_Task prompt_
Go over the material below and report every line that contains the word "justify".

_Entries shown_
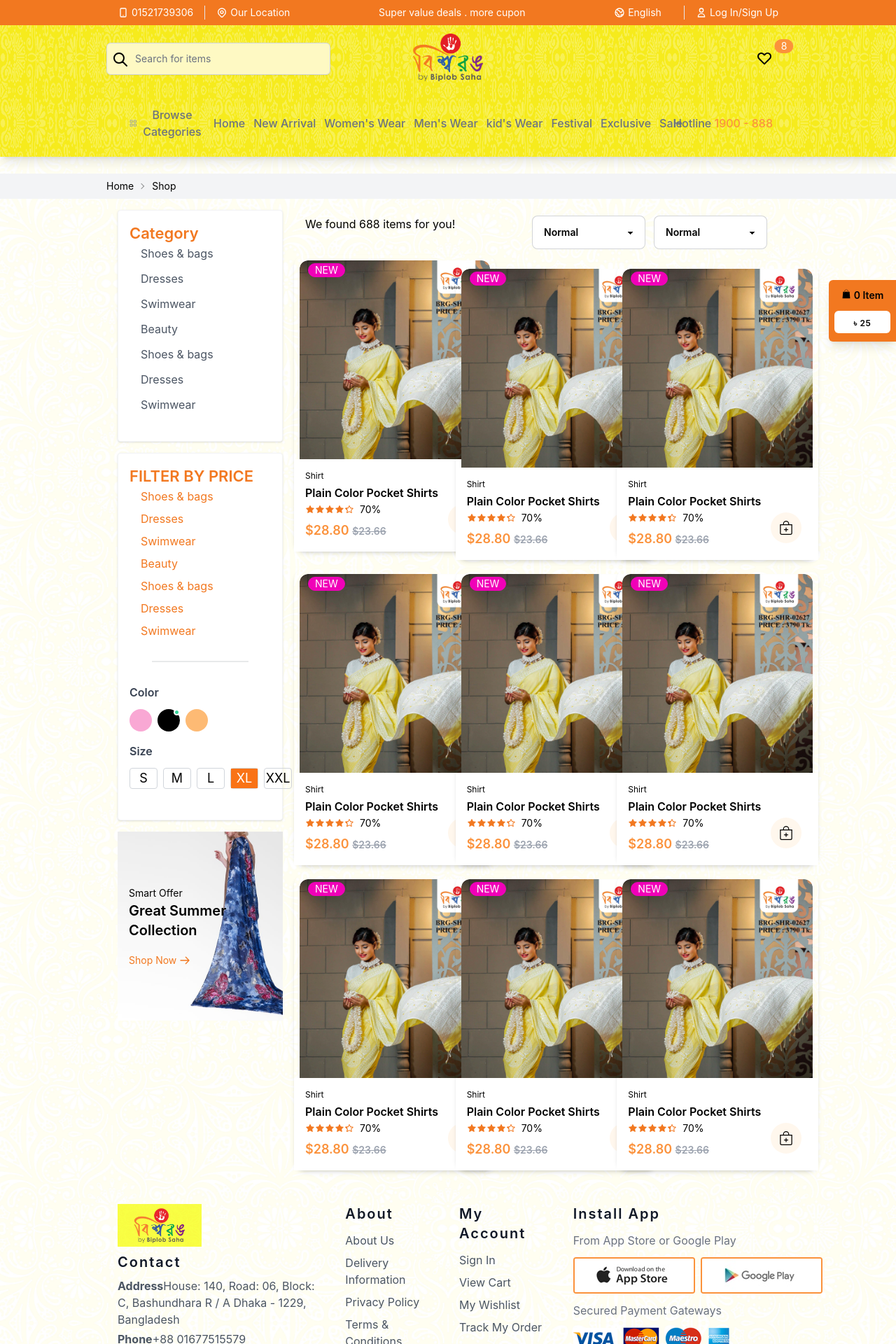
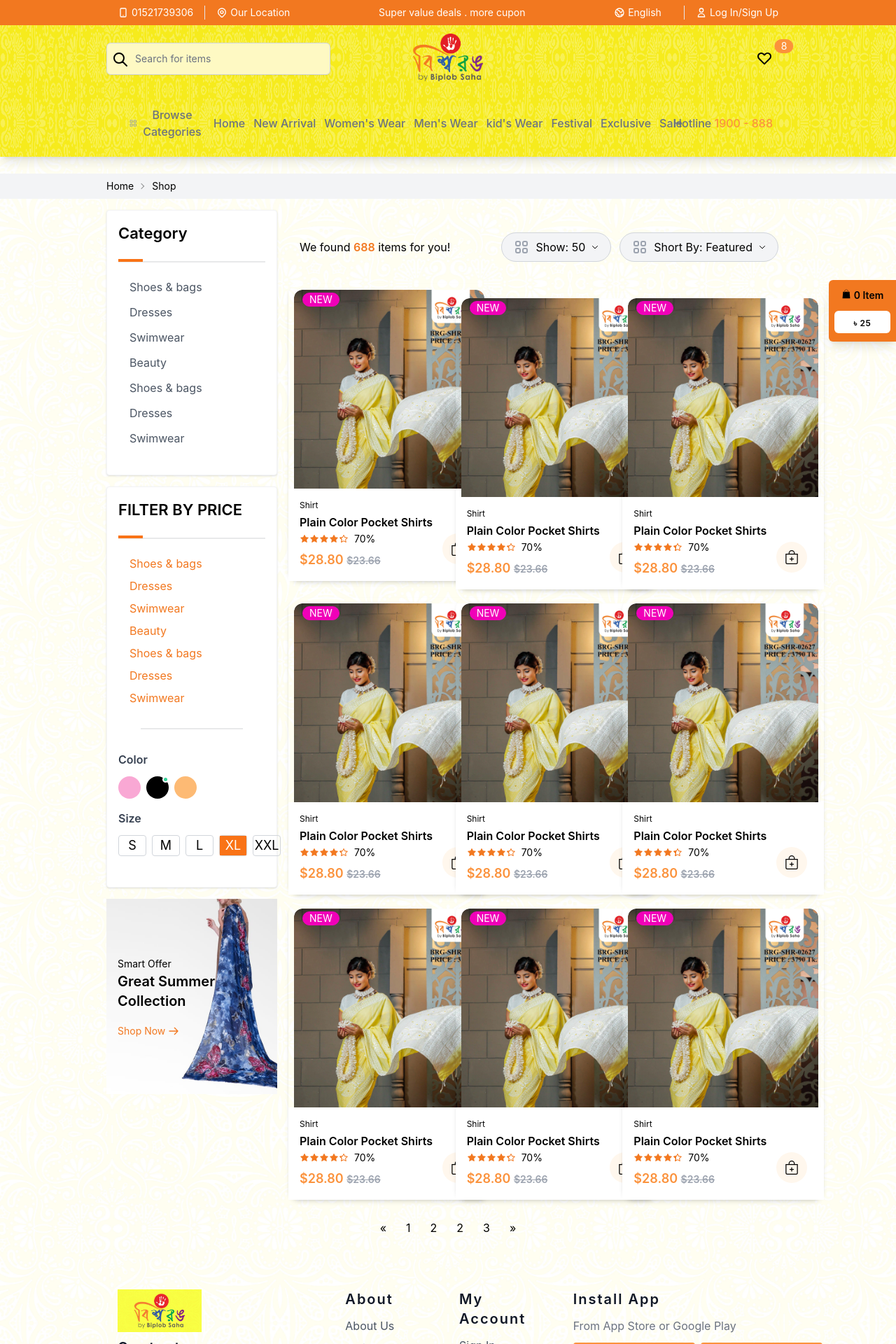
Before and after one commit to Wave-Box/bishworang, a React (Create React App) app: page /shop in a window 1280 px wide. Shown: the top 1920 px of the page at 70% size. Built offline with nearby package versions, Linux system fonts and the light colour scheme.

Commit message:
complete shop page

```diff
--- a/src/views/components/utils/Title.jsx
+++ b/src/views/components/utils/Title.jsx
@@ -1,10 +1,10 @@
 import React from 'react';
 import { primaryColor } from '../../../constant';
 
-const Title = ({ text, children }) => {
+const Title = ({ text, children,color }) => {
     return (
         <h3 style={{ fontSize: '22px' }} className='font-semibold flex gap-1 text-black'>
-            <span style={{ color: primaryColor }}>
+            <span style={{ color: color ? color : primaryColor }}>
                 {text}
             </span>
             {children}
--- /dev/null
+++ b/src/views/components/utils/TitleBorder.jsx
@@ -0,0 +1,14 @@
+import React from 'react';
+
+const TitleBorder = () => {
+    return (
+        <>
+            <div className="relative">
+                <div className="divider relative"></div>
+                <div className="w-2/12 bg-orange-500 h-1 text-left flex justify-start absolute left-0 top-1"></div>
+            </div>
+        </>
+    );
+};
+
+export default TitleBorder;
--- a/src/views/pages/home/NewArrivals/NewArrivals.jsx
+++ b/src/views/pages/home/NewArrivals/NewArrivals.jsx
@@ -12,6 +12,7 @@ const NewArrivals = () => {
         <div className='gap-4 my-5'>
             <div className="my-5 pt-1 flex justify-between items-center">
                 <Title text={'New'} >Arrivals</Title>
+
                 <Arrow prevEl={prev} nextEl={next}></Arrow>
             </div>
             <Slider1
--- a/src/views/pages/shop/Shop.jsx
+++ b/src/views/pages/shop/Shop.jsx
@@ -8,7 +8,8 @@ import SelectColor from '../../components/utils/SelectColor';
 import SelectSize from '../../components/utils/SelectSize';
 import Title from '../../components/utils/Title';
 import banner3 from '../../../assets/images/shop/banner-11.jpg'
-
+import { ViewGridIcon, ChevronDownIcon } from '@heroicons/react/outline'
+import TitleBorder from '../../components/utils/TitleBorder';
 
 const Categories = [
     { name: "Shoes & bags", link: '/' },
@@ -36,11 +37,12 @@ const Shop = () => {
             </div>
 
             <div className="container mx-auto">
-                <div className="grid grid-cols-12 px-4 space-x-4">
+                <div className="grid grid-cols-12 space-x-4">
                     <div className="col-span-3">
                         <div className="flex flex-col gap-4">
                             <div className="border border-gray-100 p-4  bg-white rounded shadow">
-                                <Title text={"Category"} />
+                                <Title text={"Category"} color={'black'} />
+                                <TitleBorder />
 
                                 <nav className="list-none mb-6 space-y-3 px-4">
 
@@ -49,7 +51,8 @@ const Shop = () => {
                                 </nav>
                             </div>
                             <div className="border border-gray-100 p-4  bg-white rounded shadow">
-                                <Title text={"FILTER BY PRICE"} />
+                                <Title text={"FILTER BY PRICE"} color={'black'} />
+                                <TitleBorder />
 
                                 <nav className="list-none mb-6 px-4">
                                     <ul className='list-none space-y-2'>
@@ -57,6 +60,7 @@ const Shop = () => {
                                     </ul>
 
                                 </nav>
+
                                 <div className="divider mx-8"></div>
                                 <SelectColor />
                                 <SelectSize />
@@ -74,25 +78,46 @@ const Shop = () => {
                     </div>
                     <div className="col-span-9">
                         <div className="flex justify-between my-2 px-4">
-                            <div className="">
-                                <p>We found 688 items for you!</p>
+                            <div className="flex justify-start items-center">
+                                <p className='text-base'>We found <span style={{ color: primaryColor, fontWeight: 600 }}>688</span> items for you!</p>
                             </div>
                             <div className="flex items-center gap-3">
+
                                 <div className="">
-                                    <select class="select select-bordered w-full max-w-xs">
-                                        <option disabled selected>Normal</option>
-                                        <option>Normal Apple</option>
-                                        <option>Normal Orange</option>
-                                        <option>Normal Tomato</option>
-                                    </select>
+                                    <div class="dropdown dropdown-end">
+                                        <label tabindex="0" class=" m-0">
+                                            <div className="border border-gray-300 rounded-full px-4 py-2 bg-gray-100 flex justify-start items-center gap-2">
+                                                <ViewGridIcon className='h-6 w-6 text-gray-400' />
+                                                <span> Show: 50</span>
+                                                <ChevronDownIcon className='h-3 w-3' />
+                                            </div>
+                                        </label>
+                                        <ul tabindex="0" class="dropdown-content menu  py-4 text-lg text-gray-500  shadow-lg bg-base-100 w-36 space-y-2">
+                                            <li className='px-4 py-2 hover:text-white hover:bg-orange-500'>50</li>
+                                            <li className='px-4 py-2 hover:text-white hover:bg-orange-500'>100</li>
+                                            <li className='px-4 py-2 hover:text-white hover:bg-orange-500'>150</li>
+                                            <li className='px-4 py-2 hover:text-white hover:bg-orange-500'>200</li>
+                                            <li className='px-4 py-2 hover:text-white hover:bg-orange-500'>250</li>
+                                        </ul>
+                                    </div>
                                 </div>
                                 <div className="">
-                                    <select class="select select-bordered w-full max-w-xs">
-                                        <option disabled selected>Normal</option>
-                                        <option>Normal Apple</option>
-                                        <option>Normal Orange</option>
-                                        <option>Normal Tomato</option>
-                                    </select>
+                                    <div class="dropdown dropdown-end">
+                                        <label tabindex="0" class=" m-1">
+                                            <div className="border border-gray-300 rounded-full px-4 py-2 bg-gray-100 flex justify-start items-center gap-2">
+                                                <ViewGridIcon className='h-6 w-6 text-gray-400' />
+                                                <span> Short By: Featured</span>
+                                                <ChevronDownIcon className='h-3 w-3' />
+                                            </div>
+                                        </label>
+                                        <ul tabindex="0" class="dropdown-content menu  py-4 text-lg text-gray-500  shadow-lg bg-base-100  w-52 space-y-2">
+                                            <li className='px-4 py-2 hover:text-white hover:bg-orange-500'>Featured</li>
+                                            <li className='px-4 py-2 hover:text-white hover:bg-orange-500'>Price: Low to High</li>
+                                            <li className='px-4 py-2 hover:text-white hover:bg-orange-500'>Price: High to Low</li>
+                                            <li className='px-4 py-2 hover:text-white hover:bg-orange-500'>Release Date</li>
+                                            <li className='px-4 py-2 hover:text-white hover:bg-orange-500'>Avg. Rating</li>
+                                        </ul>
+                                    </div>
                                 </div>
                             </div>
                         </div>
@@ -108,6 +133,18 @@ const Shop = () => {
                     </div>
 
                 </div>
+
+                <div className="flex justify-center my-5">
+                    <div class="flex gap-3 items-center">
+                        <button class="p-2">«</button>
+                        <button class=" p-2">1</button>
+                        <button class=" p-2">2</button>
+                        <button class=" p-2">2</button>
+                        <button class=" p-2">3</button>
+                        <button class="p-2">»</button>
+                    </div>
+                </div>
+
             </div>
 
 
```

_Completed exercise_
+                <div className="w-2/12 bg-orange-500 h-1 text-left flex justify-start absolute left-0 top-1"></div>
             <div className="my-5 pt-1 flex justify-between items-center">
                         <div className="flex justify-between my-2 px-4">
+                            <div className="flex justify-start items-center">
+                                            <div className="border border-gray-300 rounded-full px-4 py-2 bg-gray-100 flex justify-start items-center gap-2">
+                                            <div className="border border-gray-300 rounded-full px-4 py-2 bg-gray-100 flex justify-start items-center gap-2">
+                <div className="flex justify-center my-5">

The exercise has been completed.